#### Task prompt
The answer must consist of every line in the data that contains "wird".

#### Input records
[Start of Attachment]

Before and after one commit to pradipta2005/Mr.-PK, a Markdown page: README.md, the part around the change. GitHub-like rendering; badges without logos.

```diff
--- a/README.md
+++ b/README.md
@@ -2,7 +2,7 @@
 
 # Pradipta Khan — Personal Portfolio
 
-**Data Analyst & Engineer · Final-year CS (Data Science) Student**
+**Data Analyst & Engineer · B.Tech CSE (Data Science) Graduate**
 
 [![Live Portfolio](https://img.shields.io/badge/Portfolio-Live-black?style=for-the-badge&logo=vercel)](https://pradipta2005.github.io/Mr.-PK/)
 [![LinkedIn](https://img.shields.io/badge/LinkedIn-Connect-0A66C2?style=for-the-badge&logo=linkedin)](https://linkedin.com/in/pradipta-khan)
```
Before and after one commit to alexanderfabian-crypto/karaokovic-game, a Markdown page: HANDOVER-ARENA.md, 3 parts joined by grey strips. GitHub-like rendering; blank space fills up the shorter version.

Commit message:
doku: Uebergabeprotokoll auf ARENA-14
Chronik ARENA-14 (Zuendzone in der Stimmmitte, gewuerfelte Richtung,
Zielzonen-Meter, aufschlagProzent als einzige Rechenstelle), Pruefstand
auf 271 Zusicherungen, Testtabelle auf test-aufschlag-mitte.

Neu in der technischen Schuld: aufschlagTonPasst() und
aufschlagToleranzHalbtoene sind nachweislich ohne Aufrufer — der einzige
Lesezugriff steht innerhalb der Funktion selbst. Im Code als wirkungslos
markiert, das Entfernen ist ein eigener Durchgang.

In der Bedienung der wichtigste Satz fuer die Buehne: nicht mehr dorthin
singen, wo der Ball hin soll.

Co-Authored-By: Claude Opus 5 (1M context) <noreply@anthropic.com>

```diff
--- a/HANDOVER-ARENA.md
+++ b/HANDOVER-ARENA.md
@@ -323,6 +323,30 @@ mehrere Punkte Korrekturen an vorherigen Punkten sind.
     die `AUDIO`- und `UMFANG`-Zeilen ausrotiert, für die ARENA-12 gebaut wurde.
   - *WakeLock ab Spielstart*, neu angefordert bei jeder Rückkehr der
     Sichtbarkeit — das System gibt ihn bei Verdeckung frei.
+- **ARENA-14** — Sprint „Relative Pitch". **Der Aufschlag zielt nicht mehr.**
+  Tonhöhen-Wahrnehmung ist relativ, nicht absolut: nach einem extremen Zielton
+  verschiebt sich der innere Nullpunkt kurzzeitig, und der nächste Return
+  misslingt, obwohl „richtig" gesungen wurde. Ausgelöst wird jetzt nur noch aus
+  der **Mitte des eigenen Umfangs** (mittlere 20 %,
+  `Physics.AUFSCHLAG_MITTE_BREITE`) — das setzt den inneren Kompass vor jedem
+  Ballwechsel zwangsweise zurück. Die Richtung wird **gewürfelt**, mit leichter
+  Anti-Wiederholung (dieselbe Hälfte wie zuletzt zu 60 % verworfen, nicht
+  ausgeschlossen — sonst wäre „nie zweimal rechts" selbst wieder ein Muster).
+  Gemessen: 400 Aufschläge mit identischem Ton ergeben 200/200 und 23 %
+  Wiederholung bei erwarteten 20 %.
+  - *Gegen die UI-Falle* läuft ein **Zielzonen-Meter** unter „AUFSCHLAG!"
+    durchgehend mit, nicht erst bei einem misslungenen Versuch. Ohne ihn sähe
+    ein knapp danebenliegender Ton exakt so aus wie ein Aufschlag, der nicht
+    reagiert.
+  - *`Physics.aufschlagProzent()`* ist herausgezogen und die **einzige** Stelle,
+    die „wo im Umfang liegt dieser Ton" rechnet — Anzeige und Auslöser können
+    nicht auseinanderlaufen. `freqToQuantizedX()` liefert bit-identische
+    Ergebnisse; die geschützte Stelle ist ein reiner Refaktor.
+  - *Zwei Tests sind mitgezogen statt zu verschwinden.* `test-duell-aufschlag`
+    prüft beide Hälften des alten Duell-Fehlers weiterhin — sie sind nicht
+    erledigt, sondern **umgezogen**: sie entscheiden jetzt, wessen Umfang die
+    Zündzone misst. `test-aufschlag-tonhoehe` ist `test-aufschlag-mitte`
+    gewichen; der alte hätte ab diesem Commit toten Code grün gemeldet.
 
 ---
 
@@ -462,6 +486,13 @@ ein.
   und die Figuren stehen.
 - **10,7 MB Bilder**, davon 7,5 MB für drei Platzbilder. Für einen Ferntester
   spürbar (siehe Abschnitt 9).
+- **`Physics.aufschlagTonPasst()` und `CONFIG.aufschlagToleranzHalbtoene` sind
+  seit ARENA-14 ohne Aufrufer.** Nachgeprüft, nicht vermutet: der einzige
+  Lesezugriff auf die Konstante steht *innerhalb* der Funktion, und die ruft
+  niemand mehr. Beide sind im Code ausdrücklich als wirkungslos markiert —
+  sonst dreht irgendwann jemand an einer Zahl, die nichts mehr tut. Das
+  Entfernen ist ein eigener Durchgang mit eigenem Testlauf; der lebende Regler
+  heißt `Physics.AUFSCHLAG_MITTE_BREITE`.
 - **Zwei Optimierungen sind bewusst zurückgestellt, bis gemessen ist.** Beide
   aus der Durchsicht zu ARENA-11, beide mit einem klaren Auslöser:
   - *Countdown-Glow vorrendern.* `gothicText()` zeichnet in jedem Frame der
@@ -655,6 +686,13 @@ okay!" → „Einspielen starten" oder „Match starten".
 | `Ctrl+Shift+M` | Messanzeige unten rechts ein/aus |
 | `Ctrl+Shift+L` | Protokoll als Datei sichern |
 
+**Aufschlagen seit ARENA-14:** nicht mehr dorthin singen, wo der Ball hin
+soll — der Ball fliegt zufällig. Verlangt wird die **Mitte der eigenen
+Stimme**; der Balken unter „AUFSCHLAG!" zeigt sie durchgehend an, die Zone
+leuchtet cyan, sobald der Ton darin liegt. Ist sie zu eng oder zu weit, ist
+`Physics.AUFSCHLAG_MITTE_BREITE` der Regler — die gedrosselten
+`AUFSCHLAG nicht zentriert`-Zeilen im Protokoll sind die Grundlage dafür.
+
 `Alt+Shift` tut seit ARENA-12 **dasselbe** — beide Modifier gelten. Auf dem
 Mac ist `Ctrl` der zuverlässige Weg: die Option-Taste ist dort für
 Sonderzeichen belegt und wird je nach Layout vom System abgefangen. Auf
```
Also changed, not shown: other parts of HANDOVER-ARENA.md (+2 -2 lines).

[End of Attachment]

#### Task result
+  misslingt, obwohl „richtig" gesungen wurde. Ausgelöst wird jetzt nur noch aus
+  Ballwechsel zwangsweise zurück. Die Richtung wird **gewürfelt**, mit leichter
+soll — der Ball fliegt zufällig. Verlangt wird die **Mitte der eigenen
 Sonderzeichen belegt und wird je nach Layout vom System abgefangen. Auf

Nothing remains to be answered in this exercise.